• The task:
Could you retype the records word for word but without any pictures?

• Entries supplied:

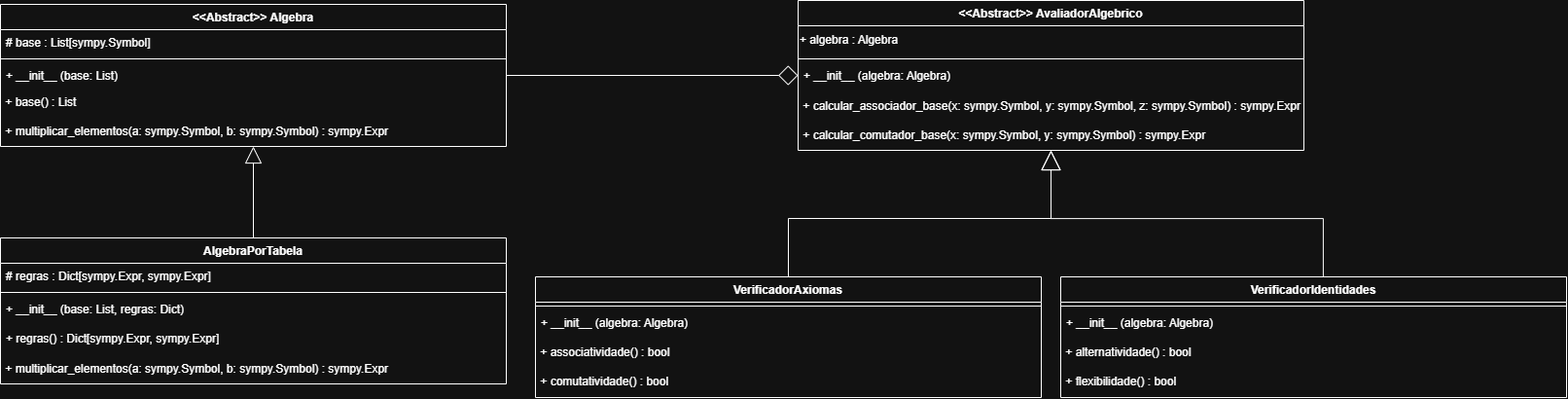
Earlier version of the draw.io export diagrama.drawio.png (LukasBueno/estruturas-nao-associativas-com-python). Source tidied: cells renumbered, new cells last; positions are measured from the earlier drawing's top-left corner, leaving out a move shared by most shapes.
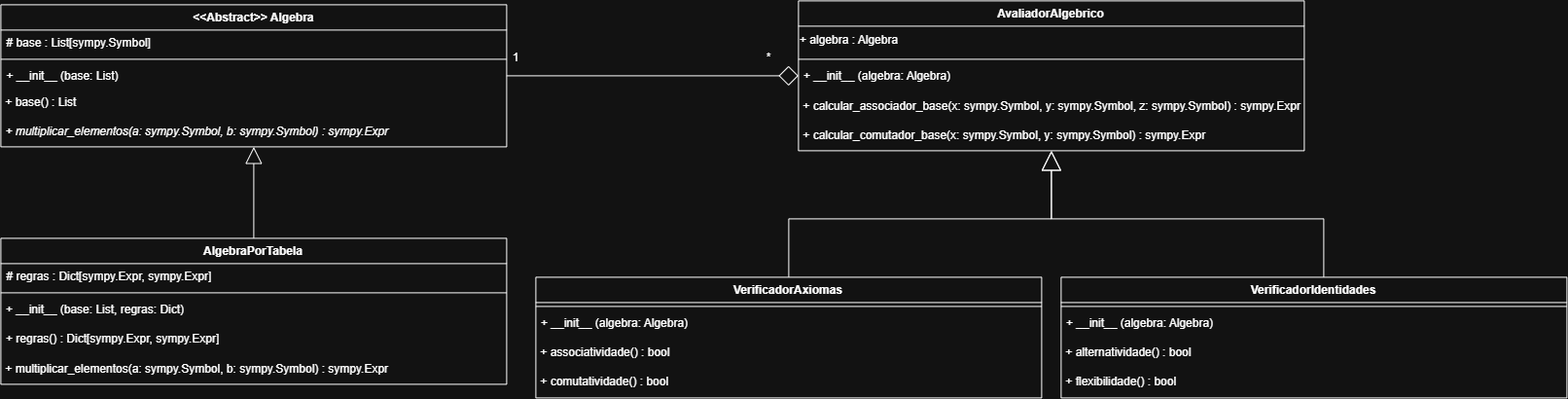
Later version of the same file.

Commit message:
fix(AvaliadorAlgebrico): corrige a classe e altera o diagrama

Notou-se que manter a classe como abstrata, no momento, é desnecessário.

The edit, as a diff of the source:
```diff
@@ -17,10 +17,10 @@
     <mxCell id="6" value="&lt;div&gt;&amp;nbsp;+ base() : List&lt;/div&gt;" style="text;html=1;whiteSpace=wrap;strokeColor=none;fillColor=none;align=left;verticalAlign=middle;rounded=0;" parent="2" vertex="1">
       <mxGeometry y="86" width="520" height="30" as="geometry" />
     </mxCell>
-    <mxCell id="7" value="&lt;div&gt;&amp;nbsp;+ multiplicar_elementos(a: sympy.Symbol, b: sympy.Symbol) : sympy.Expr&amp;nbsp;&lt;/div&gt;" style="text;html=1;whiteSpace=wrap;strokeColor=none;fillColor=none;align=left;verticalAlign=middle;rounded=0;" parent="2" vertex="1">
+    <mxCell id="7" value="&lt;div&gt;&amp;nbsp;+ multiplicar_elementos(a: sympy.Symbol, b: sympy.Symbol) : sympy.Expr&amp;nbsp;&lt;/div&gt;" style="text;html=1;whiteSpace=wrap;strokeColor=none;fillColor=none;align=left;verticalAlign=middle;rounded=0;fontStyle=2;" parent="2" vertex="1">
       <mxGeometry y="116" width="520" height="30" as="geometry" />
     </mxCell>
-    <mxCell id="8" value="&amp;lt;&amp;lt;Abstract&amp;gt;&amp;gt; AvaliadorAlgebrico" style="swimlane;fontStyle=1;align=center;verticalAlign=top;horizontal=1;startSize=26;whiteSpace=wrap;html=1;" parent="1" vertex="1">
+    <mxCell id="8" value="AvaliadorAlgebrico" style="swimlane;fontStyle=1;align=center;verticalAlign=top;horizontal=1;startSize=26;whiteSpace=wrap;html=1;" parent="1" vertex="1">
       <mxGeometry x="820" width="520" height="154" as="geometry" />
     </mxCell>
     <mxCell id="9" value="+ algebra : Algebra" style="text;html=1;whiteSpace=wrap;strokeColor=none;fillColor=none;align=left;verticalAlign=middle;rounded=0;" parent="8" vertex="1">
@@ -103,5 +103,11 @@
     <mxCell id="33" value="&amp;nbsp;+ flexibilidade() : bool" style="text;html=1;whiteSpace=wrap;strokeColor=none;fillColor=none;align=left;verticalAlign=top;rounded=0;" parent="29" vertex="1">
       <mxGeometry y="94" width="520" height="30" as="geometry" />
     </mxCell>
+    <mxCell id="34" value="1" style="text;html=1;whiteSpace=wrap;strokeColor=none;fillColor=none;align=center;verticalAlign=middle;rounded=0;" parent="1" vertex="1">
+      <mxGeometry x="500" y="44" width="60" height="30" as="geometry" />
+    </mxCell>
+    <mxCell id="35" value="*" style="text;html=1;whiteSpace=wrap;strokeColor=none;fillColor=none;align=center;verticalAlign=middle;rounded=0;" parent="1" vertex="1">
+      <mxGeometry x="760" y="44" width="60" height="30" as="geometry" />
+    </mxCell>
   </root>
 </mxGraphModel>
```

• Written answer:
Earlier version of the draw.io export diagrama.drawio.png (LukasBueno/estruturas-nao-associativas-com-python). Source tidied: cells renumbered, new cells last; positions are measured from the earlier drawing's top-left corner, leaving out a move shared by most shapes.
Later version of the same file.

Commit message:
fix(AvaliadorAlgebrico): corrige a classe e altera o diagrama

Notou-se que manter a classe como abstrata, no momento, é desnecessário.

The edit, as a diff of the source:
```diff
@@ -17,10 +17,10 @@
     <mxCell id="6" value="&lt;div&gt;&amp;nbsp;+ base() : List&lt;/div&gt;" style="text;html=1;whiteSpace=wrap;strokeColor=none;fillColor=none;align=left;verticalAlign=middle;rounded=0;" parent="2" vertex="1">
       <mxGeometry y="86" width="520" height="30" as="geometry" />
     </mxCell>
-    <mxCell id="7" value="&lt;div&gt;&amp;nbsp;+ multiplicar_elementos(a: sympy.Symbol, b: sympy.Symbol) : sympy.Expr&amp;nbsp;&lt;/div&gt;" style="text;html=1;whiteSpace=wrap;strokeColor=none;fillColor=none;align=left;verticalAlign=middle;rounded=0;" parent="2" vertex="1">
+    <mxCell id="7" value="&lt;div&gt;&amp;nbsp;+ multiplicar_elementos(a: sympy.Symbol, b: sympy.Symbol) : sympy.Expr&amp;nbsp;&lt;/div&gt;" style="text;html=1;whiteSpace=wrap;strokeColor=none;fillColor=none;align=left;verticalAlign=middle;rounded=0;fontStyle=2;" parent="2" vertex="1">
       <mxGeometry y="116" width="520" height="30" as="geometry" />
     </mxCell>
-    <mxCell id="8" value="&amp;lt;&amp;lt;Abstract&amp;gt;&amp;gt; AvaliadorAlgebrico" style="swimlane;fontStyle=1;align=center;verticalAlign=top;horizontal=1;startSize=26;whiteSpace=wrap;html=1;" parent="1" vertex="1">
+    <mxCell id="8" value="AvaliadorAlgebrico" style="swimlane;fontStyle=1;align=center;verticalAlign=top;horizontal=1;startSize=26;whiteSpace=wrap;html=1;" parent="1" vertex="1">
       <mxGeometry x="820" width="520" height="154" as="geometry" />
     </mxCell>
     <mxCell id="9" value="+ algebra : Algebra" style="text;html=1;whiteSpace=wrap;strokeColor=none;fillColor=none;align=left;verticalAlign=middle;rounded=0;" parent="8" vertex="1">
@@ -103,5 +103,11 @@
     <mxCell id="33" value="&amp;nbsp;+ flexibilidade() : bool" style="text;html=1;whiteSpace=wrap;strokeColor=none;fillColor=none;align=left;verticalAlign=top;rounded=0;" parent="29" vertex="1">
       <mxGeometry y="94" width="520" height="30" as="geometry" />
     </mxCell>
+    <mxCell id="34" value="1" style="text;html=1;whiteSpace=wrap;strokeColor=none;fillColor=none;align=center;verticalAlign=middle;rounded=0;" parent="1" vertex="1">
+      <mxGeometry x="500" y="44" width="60" height="30" as="geometry" />
+    </mxCell>
+    <mxCell id="35" value="*" style="text;html=1;whiteSpace=wrap;strokeColor=none;fillColor=none;align=center;verticalAlign=middle;rounded=0;" parent="1" vertex="1">
+      <mxGeometry x="760" y="44" width="60" height="30" as="geometry" />
+    </mxCell>
   </root>
 </mxGraphModel>
```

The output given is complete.